The 'O' is a truly amazing trek, held in different and higher regard than the 'W’ due to accessibility & remote nature of 'O' section from Seron to Grey over the John Gardner Pass. We met some fabulous folks along the way from Australia, Netherlands, USA, UK and Shrilanka… they soon became the ‘O Team’ as we saw them in the trail & then at the accommodation each night. We were sad to say goodbye when we all went our separate ways.
The vistas were unlike anything else I have ever seen. The glaciers are so vast, pristine and not receding! The towers of granite & metamorphic rock rise from nowhere, just jaw dropping. It also feels largely unspoilt in comparison to other trekking areas in the world.

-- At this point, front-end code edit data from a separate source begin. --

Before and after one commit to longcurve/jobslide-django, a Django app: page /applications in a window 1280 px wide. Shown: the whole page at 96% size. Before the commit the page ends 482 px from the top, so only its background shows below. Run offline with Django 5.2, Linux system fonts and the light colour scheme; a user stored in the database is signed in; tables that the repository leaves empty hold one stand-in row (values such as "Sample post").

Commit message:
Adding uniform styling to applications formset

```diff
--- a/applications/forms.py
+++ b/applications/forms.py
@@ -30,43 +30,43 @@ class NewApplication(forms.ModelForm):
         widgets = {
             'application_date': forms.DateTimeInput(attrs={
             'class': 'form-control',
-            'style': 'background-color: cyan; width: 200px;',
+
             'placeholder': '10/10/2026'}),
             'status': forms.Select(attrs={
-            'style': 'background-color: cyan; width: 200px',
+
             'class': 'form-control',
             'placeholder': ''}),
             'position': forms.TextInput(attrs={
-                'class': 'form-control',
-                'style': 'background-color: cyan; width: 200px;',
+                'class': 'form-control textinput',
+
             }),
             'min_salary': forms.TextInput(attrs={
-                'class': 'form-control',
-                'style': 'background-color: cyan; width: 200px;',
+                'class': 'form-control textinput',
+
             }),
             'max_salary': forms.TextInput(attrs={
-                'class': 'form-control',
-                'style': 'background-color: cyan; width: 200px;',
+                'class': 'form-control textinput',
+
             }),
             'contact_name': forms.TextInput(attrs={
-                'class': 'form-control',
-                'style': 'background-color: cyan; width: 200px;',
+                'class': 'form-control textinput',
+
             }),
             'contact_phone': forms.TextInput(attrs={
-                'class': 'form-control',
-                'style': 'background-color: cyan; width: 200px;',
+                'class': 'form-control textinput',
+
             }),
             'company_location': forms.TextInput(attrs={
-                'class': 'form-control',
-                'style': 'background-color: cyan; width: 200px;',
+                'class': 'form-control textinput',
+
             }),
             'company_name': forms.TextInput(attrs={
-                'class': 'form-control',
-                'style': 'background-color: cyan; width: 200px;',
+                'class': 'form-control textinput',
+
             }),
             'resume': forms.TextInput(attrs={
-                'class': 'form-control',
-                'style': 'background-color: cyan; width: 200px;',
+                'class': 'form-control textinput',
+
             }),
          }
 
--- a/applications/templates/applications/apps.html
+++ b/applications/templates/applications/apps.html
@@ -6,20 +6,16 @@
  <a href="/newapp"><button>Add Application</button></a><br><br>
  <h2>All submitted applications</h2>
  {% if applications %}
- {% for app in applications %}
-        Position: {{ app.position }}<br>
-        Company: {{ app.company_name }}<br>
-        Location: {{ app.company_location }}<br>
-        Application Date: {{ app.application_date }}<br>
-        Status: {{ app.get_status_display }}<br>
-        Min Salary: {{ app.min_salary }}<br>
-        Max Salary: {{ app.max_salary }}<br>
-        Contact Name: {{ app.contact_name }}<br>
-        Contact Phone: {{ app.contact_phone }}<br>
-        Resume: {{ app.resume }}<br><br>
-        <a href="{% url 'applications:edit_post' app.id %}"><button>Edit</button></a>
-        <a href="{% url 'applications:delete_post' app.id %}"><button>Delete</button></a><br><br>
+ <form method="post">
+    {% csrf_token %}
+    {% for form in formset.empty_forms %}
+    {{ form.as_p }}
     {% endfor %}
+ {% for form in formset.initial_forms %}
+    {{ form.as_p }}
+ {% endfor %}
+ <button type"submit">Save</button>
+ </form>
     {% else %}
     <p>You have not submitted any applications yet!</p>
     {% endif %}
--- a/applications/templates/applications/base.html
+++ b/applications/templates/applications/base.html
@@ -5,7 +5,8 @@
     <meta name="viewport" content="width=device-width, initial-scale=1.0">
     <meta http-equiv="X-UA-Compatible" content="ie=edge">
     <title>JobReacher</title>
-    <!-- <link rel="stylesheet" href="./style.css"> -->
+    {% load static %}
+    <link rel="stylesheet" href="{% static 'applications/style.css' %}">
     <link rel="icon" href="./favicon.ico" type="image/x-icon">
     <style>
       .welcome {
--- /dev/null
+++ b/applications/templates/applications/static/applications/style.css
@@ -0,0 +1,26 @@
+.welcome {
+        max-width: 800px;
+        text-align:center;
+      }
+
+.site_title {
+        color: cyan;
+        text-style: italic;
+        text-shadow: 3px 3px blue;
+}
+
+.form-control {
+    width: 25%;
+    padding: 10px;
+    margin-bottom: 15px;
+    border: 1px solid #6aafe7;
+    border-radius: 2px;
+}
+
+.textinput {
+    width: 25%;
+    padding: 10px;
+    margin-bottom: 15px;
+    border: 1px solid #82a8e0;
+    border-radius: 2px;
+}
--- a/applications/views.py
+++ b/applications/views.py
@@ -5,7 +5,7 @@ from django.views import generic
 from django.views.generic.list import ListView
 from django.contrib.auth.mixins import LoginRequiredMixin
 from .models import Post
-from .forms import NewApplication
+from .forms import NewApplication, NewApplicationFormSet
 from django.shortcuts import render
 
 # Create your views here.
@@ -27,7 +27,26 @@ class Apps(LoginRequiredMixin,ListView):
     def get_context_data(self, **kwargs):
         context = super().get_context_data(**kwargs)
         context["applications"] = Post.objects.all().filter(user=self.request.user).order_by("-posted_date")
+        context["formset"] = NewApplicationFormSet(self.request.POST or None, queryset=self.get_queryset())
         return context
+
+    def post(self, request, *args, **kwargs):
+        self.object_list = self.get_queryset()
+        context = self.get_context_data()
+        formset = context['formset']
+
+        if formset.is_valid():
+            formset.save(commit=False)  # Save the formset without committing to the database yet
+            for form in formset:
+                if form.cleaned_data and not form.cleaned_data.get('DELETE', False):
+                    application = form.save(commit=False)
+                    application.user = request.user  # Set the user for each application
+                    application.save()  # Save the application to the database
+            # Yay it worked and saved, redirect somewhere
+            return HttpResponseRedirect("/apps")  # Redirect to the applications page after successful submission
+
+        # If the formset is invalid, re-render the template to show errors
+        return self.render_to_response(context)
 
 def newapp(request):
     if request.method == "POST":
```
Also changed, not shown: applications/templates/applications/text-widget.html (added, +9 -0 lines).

Amazing, we came up close to so many creatures that we had never seen before. Bird life in abundance, from the biggest mighty Andean Condor to the smallest Tree hopper & everything in between. Mammals that are very specific to this area of the world, Guanaco, Mara, Armadillo and of course the Puma which remained elusive but one of the ‘O Team’ did see fresh paw prints in the mud on the day going over the John Garder pass.
It’s not a difficult trek at all in comparison to others that we offer in the Alps. You trek at sea level most of the time so no problem with altitude. The maximum height gain on the longest day at 22k with approx + 800m with a descent of -1100m. Other days were not as difficult as this. The weather can be the main challenge at times, make sure you are prepared with good gear!
The weather is notoriously changeable in Patagonia and you often experience all seasons in one day! We were lucky, we only had one full day of rain on the Refuge Grey to Refuge Paine Grande day. It also rained after we arrived at Camp Los Perros. This quickly passed and by morning we awoke to clear skies. The Patagonian wind is something else, truly exhilarating!
We stayed in a variety of accommodation types; 4* hotel, refuges and camps, all were much better than expected. We overnighted in pre-erected tents at Seron & Los Perros, there is no alternative. They are erected on wooden platforms raised off the ground which makes the experience more comfortable. The tents also have a good thick mattress. You can either rent a sleeping bag or bring your own. The refuges have small dormitories, private rooms are possible in some locations. Hot showers are available in all locations apart from Los Perros. A good 3 couse meal is provided each evening & hearty breakfast of scrambled eggs, bread, jam, cereal, yogurt, fruit, tea & coffee. Each accommodation provides a picnic lunch which contains a sandwich, trail mix, cereal bar, chocolate and fruit.
From Puerto Natales we headed over the boarder into Argentinian Patagonia which is a must! More about that in our next Blog.
As usual we will plan the 2024 trek to make use of the best available accommodation on each night based on what we discovered on the recce. I will add more photos to our Gallery in due course.
We would love to share this special place with you next year! For further information on our 2024 itinerary see here.